      I’m not sure how to resolve the interruptions. I really do believe some of it is an affectation from the stroke. She apologizes, and I feel bad for her, but it doesn’t change the issue. Also, yes, she is very attached to me, because out of all the family, I’m the only one who has stuck by her unfailingly since she got sick all those decades ago.

  2. I agree with Jen that having your meal interrupted twice is too much for anyone to handle. Perhaps you sometimes need to say to your mom that you need half an hour to yourself with no interruptions to enjoy your meal and destress a bit. I’m thinking half an hour because that’s not too long for her and hopefully will give you just a chunk of time to yourself. It may be difficult at first, but as you say it seems as if your mother cannot recognise that you never have a break, so perhaps you could start with a few half hour breaks each day and hopefully move on a bit from there. Is there still no chance of respite care?

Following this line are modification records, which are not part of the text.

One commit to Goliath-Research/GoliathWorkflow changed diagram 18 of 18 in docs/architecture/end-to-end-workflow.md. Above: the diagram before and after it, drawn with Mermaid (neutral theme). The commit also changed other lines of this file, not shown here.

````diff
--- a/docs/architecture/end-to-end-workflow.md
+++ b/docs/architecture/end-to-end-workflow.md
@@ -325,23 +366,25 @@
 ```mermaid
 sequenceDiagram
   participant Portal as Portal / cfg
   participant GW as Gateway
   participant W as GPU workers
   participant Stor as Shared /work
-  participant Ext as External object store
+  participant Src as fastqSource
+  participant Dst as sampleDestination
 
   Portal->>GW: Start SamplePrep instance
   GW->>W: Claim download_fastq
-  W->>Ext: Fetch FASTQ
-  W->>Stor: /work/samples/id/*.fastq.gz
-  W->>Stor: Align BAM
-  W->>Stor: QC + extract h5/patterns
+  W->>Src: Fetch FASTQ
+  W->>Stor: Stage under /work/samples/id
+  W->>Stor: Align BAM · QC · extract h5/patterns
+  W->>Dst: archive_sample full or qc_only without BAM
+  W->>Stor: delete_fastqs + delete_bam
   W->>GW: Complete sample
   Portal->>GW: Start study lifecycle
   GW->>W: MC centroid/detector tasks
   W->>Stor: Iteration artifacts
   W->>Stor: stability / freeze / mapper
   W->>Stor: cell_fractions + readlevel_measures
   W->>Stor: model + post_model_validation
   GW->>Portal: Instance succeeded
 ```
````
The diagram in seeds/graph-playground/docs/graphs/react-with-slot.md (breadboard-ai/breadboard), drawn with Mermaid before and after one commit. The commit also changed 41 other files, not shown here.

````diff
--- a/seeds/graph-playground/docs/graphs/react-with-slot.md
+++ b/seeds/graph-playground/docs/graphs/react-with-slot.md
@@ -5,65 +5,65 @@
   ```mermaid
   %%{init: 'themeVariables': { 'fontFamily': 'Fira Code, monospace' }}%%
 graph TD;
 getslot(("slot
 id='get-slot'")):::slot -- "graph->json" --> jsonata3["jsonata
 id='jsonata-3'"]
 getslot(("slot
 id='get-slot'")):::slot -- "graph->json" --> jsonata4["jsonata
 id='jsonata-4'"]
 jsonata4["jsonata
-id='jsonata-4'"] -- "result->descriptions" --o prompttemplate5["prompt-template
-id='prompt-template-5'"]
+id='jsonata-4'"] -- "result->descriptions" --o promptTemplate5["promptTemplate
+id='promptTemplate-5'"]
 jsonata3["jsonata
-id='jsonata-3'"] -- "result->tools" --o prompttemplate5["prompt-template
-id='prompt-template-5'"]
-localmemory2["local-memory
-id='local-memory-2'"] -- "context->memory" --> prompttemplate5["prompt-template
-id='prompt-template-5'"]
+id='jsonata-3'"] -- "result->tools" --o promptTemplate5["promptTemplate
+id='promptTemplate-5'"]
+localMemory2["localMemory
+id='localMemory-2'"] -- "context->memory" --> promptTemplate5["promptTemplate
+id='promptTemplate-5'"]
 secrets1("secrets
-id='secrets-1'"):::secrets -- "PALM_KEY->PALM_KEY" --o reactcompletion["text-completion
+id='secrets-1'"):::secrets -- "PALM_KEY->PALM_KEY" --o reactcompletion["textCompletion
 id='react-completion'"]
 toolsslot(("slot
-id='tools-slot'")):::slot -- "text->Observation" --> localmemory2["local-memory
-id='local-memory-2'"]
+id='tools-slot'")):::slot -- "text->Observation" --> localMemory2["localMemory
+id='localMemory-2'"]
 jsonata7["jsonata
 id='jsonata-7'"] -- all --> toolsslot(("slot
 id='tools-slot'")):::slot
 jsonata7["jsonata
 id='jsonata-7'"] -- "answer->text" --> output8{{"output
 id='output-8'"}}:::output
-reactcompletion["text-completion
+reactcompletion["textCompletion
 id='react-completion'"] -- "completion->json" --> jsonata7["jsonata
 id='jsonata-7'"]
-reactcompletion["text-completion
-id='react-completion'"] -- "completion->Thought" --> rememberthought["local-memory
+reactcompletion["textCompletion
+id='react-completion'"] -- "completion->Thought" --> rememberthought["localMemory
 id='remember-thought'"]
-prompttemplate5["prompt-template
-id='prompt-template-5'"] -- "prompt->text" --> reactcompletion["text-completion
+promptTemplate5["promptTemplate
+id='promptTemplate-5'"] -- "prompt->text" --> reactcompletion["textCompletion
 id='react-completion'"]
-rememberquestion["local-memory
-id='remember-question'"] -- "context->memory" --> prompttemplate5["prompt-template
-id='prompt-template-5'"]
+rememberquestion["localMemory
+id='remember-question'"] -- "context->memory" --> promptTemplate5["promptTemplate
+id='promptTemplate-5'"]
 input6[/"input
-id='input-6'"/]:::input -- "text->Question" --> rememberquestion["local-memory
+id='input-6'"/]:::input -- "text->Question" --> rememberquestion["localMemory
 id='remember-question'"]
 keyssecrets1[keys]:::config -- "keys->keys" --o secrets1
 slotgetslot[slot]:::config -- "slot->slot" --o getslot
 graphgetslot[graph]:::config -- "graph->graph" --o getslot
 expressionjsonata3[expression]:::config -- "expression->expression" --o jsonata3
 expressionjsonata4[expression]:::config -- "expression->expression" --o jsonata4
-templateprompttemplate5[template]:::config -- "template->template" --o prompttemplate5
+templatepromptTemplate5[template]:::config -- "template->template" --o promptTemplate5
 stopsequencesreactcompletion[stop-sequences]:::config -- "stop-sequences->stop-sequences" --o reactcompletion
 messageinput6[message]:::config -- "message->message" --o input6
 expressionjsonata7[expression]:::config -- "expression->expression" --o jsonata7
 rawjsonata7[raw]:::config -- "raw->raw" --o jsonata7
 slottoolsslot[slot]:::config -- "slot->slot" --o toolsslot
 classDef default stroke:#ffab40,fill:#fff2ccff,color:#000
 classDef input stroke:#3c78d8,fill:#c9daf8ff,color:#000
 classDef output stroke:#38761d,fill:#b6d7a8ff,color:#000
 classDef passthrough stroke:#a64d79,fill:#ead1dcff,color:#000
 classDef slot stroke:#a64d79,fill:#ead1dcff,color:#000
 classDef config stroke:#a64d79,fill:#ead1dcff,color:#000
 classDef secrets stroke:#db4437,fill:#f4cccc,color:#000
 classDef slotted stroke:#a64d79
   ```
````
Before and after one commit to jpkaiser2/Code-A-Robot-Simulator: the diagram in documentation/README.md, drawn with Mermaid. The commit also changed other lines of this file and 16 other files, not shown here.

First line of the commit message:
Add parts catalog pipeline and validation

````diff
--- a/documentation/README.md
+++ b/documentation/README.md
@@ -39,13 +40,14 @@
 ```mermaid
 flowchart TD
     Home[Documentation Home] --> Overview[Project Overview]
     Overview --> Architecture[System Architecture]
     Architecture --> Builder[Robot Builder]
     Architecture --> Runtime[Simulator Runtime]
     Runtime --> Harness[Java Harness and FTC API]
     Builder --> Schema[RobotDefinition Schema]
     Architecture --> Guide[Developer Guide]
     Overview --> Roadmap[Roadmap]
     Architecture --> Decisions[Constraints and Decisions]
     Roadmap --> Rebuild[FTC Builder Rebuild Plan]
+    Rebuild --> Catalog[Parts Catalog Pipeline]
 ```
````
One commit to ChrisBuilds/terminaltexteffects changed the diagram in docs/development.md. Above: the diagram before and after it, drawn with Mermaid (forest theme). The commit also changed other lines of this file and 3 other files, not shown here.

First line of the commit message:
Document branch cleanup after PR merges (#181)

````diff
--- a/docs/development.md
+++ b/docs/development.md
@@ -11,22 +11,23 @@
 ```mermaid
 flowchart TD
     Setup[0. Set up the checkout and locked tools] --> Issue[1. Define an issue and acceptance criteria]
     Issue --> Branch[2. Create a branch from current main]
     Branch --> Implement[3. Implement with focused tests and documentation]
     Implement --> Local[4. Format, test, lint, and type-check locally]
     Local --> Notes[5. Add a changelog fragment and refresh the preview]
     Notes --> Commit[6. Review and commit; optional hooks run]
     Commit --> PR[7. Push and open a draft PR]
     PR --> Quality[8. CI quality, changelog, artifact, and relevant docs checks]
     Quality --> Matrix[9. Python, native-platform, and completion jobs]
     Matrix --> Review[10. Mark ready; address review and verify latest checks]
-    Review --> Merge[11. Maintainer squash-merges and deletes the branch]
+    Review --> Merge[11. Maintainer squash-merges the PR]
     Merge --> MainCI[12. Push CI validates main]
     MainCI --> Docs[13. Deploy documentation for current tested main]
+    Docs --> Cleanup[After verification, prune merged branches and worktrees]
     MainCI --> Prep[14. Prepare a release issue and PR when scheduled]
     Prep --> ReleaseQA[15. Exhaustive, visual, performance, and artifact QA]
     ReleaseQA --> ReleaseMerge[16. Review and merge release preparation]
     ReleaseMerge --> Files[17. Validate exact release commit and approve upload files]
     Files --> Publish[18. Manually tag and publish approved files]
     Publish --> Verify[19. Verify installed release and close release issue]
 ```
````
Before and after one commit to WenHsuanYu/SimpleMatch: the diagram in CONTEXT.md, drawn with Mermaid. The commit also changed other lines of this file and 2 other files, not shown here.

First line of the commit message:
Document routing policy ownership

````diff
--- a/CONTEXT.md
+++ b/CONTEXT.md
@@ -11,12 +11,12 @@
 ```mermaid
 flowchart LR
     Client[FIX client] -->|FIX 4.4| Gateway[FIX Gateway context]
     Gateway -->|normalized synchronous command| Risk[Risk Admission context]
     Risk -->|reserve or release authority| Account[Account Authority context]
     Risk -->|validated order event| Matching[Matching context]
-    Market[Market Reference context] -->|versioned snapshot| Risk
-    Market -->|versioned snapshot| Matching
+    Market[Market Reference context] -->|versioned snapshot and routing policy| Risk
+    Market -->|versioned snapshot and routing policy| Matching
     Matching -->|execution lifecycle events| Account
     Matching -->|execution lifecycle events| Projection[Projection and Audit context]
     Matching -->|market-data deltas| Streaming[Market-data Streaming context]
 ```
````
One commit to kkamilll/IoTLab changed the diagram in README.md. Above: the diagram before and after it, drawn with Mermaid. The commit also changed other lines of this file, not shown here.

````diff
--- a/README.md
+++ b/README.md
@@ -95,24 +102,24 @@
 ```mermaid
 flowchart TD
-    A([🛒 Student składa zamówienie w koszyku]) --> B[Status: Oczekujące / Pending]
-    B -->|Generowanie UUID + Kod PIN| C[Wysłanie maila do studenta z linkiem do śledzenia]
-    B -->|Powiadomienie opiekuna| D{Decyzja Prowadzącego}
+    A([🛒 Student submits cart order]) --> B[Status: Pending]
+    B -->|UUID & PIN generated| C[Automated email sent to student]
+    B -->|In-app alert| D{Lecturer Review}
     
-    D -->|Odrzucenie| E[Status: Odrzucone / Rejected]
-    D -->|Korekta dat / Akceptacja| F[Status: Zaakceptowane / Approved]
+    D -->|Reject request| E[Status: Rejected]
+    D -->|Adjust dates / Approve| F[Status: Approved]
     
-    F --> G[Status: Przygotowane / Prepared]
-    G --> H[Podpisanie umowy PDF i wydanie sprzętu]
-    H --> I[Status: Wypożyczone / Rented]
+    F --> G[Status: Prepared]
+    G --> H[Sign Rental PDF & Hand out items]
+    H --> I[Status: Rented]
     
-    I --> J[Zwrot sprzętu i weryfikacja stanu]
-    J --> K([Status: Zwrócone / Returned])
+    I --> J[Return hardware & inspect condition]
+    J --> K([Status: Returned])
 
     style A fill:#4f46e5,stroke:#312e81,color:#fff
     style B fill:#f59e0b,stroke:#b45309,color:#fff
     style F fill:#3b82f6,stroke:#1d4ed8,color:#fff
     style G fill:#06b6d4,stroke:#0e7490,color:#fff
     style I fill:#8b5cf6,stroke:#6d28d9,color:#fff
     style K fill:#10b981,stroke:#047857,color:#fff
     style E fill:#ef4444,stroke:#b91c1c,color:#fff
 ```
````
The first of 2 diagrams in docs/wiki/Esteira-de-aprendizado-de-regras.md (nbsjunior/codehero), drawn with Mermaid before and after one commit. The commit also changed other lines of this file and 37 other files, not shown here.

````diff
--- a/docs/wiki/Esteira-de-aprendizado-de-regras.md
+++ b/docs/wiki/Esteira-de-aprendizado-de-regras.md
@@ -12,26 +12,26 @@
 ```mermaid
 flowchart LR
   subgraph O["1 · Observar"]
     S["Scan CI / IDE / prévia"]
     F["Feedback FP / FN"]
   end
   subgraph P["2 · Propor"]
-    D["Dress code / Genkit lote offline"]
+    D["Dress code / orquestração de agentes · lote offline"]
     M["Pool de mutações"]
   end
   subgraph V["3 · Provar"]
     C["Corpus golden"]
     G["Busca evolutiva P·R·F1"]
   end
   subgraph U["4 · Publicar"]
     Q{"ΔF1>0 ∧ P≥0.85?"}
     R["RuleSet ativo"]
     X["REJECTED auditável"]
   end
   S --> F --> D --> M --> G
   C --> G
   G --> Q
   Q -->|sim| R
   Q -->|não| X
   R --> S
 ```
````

    1. Hey Mary Ann, always good to see you here. ♥
      No luck on respite care. Mom and dad’s insurance is just worthless. Local senior groups can’t really do much because mom doesn’t have medicare yet, and won’t for about 4 more years. Once she does, there will be some help, but for now there’s nothing much they can do.

      The thing is, I’m trying to teach her to have me do multiple things for her at once, so that she doesn’t need to call me back every few minutes. She also doesn’t understand why I don’t get much sleep. I explain to her that it’s like being a doctor on call. Even if she doesn’t call on me for half an hour, I don’t know that until the time has passed, so I have to be awake and alert. When she had her stroke, it was 6:01 AM, and I was still awake, and for that reason I caught it in action. Because it’s just me and her here 99% of the time, I’m her only line of defense in an emergency. She has trouble using the phone because she can’t see well, and has arthritis which makes it very difficult for her to push the buttons. Same goes for things like the remote, and her computer. I’m retraining her on how to use that, since she has so much trouble with it now.

      She gets therapy a couple of times a week, and they do okay, but what she really needs is a full nurse team. She needs someone for therapy, someone to maybe help me around the house a few times a week, someone to see to her wounds, which I take care of, and I am *not* certified to do that, but they don’t cover it. I do well enough, but I just know one of these days she’s going to get a wound on her that I can’t stop from growing worse, she’ll have to go to the hospital, and then we ride the merry go round all over again.

      If we had healthcare like the U.K., my mom would have either been better by now, or would have at least had the support she needed that went beyond one amateur doing his best.

  3. Have you thought about using some form of timer so your mom has a visual aid for how long you want a half hour break? That way she can see oh, only ten minutes have gone past and I said he could have half an hour, I’ll wait until that dial reaches the end. I’m afraid that if you don’t push for this yourself it is not going to happen. Maybe if you make it something you do together, a project for you getting more destress time that she can help you with by using the timer, she might feel good about that too.

    1. You might be on to something, though I’m not sure a timer would work. For about 7 years now, she has had difficulty with clocks, and time in general. I don’t know how it started, but she has trouble reading and recognizing the time on them. The stroke amplified that problem, to where she can often figure out the very rough general time of the clock, she can’t focus enough to know what time it is without help from me. It is an idea, though, and if I could make something work it would be worth the effort to give it a try.

Leave a Reply

Fill in your details below or click an icon to log in:

WordPress.com Logo

You are commenting using your WordPress.com account. Log Out / Change )

Twitter picture

You are commenting using your Twitter account. Log Out / Change )

Facebook photo

You are commenting using your Facebook account. Log Out / Change )

Google+ photo

You are commenting using your Google+ account. Log Out / Change )

Connecting to %s